= Aim of the exercise =
Report the tally of lines in the material below that have the string "styles", with no other output.

___ Input data

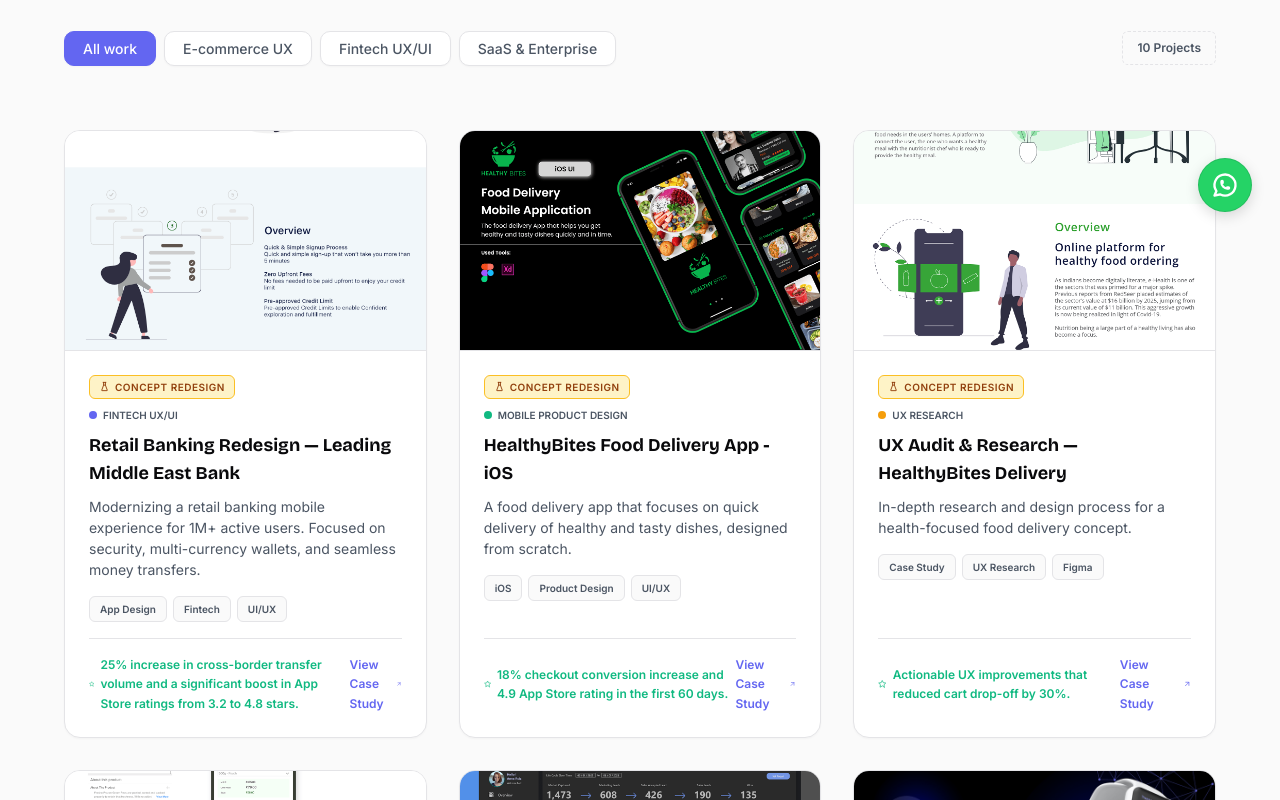
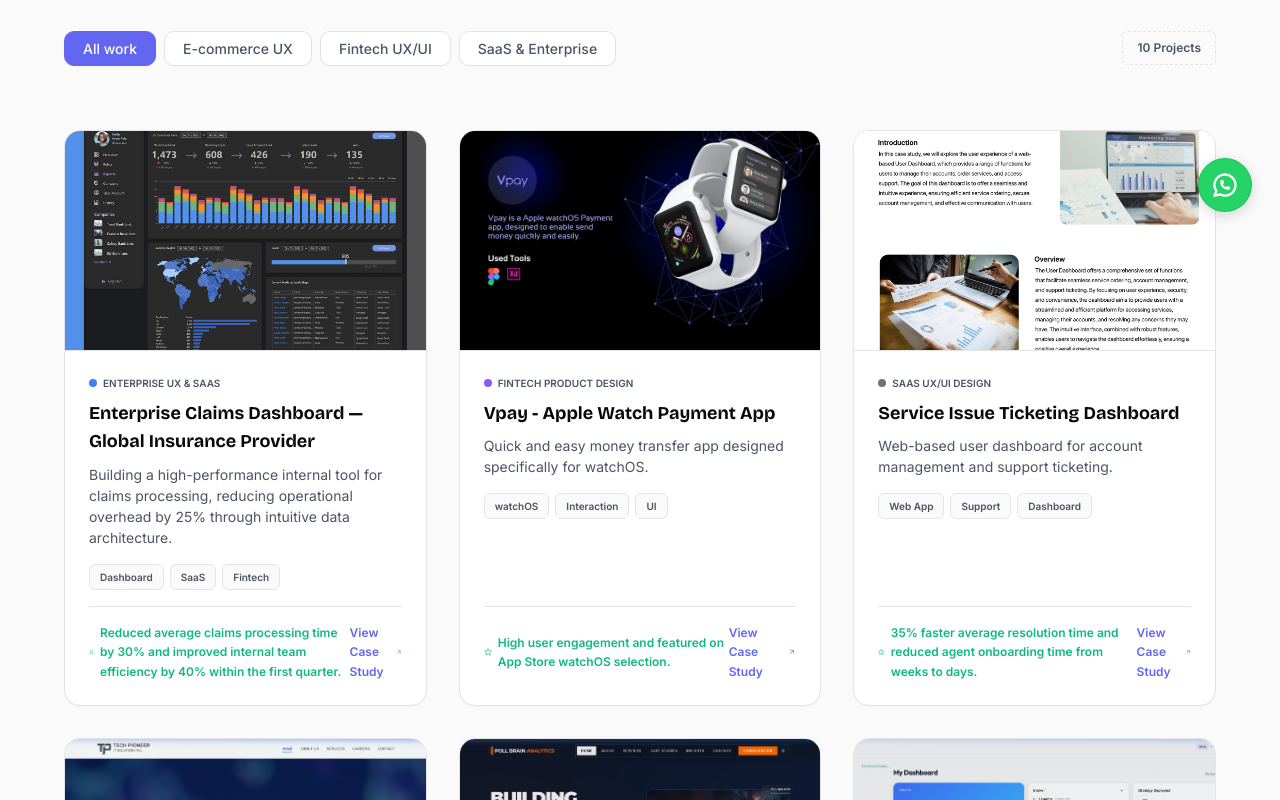
Before and after one commit to maheshsk4212/creavato, a Next.js app: page /portfolio in a window 1280 px wide. Shown: the part 560-1360 px from the top of the page. Built offline with nearby package versions, Linux system fonts and the light colour scheme.

Commit message:
fix: remove concept redesign badge, sort concept items to end of portfolio grid

```diff
--- a/app/portfolio/PortfolioClient.jsx
+++ b/app/portfolio/PortfolioClient.jsx
@@ -2,7 +2,7 @@
 import { useState } from 'react';
 import Link from 'next/link';
 import { useScrollReveal } from '../../hooks/useScrollReveal';
-import { IconArrowUpRight, IconStar, IconFlask } from '@tabler/icons-react';
+import { IconArrowUpRight, IconStar } from '@tabler/icons-react';
 import styles from './page.module.css';
 
 const filters = ['All work', 'E-commerce UX', 'Fintech UX/UI', 'SaaS & Enterprise'];
@@ -19,7 +19,7 @@
     filter,
     link: p.externalLink || `/portfolio/${p.id}`
   };
-});
+}).sort((a, b) => (a.conceptRedesign ? 1 : 0) - (b.conceptRedesign ? 1 : 0));
 
 export default function PortfolioPage() {
   const sectionRef = useScrollReveal();
@@ -83,11 +83,6 @@
                     )}
                   </div>
                   <div className={styles.projMeta}>
-                    {p.conceptRedesign && (
-                      <div className={styles.conceptBadge}>
-                        <IconFlask size={11} /> Concept Redesign
-                      </div>
-                    )}
                     <div className={styles.projCat}>
                       <span className={styles.catDot} style={{ background: p.color }}></span>
                       {p.cat}
```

______

= Solution to this exercise =
5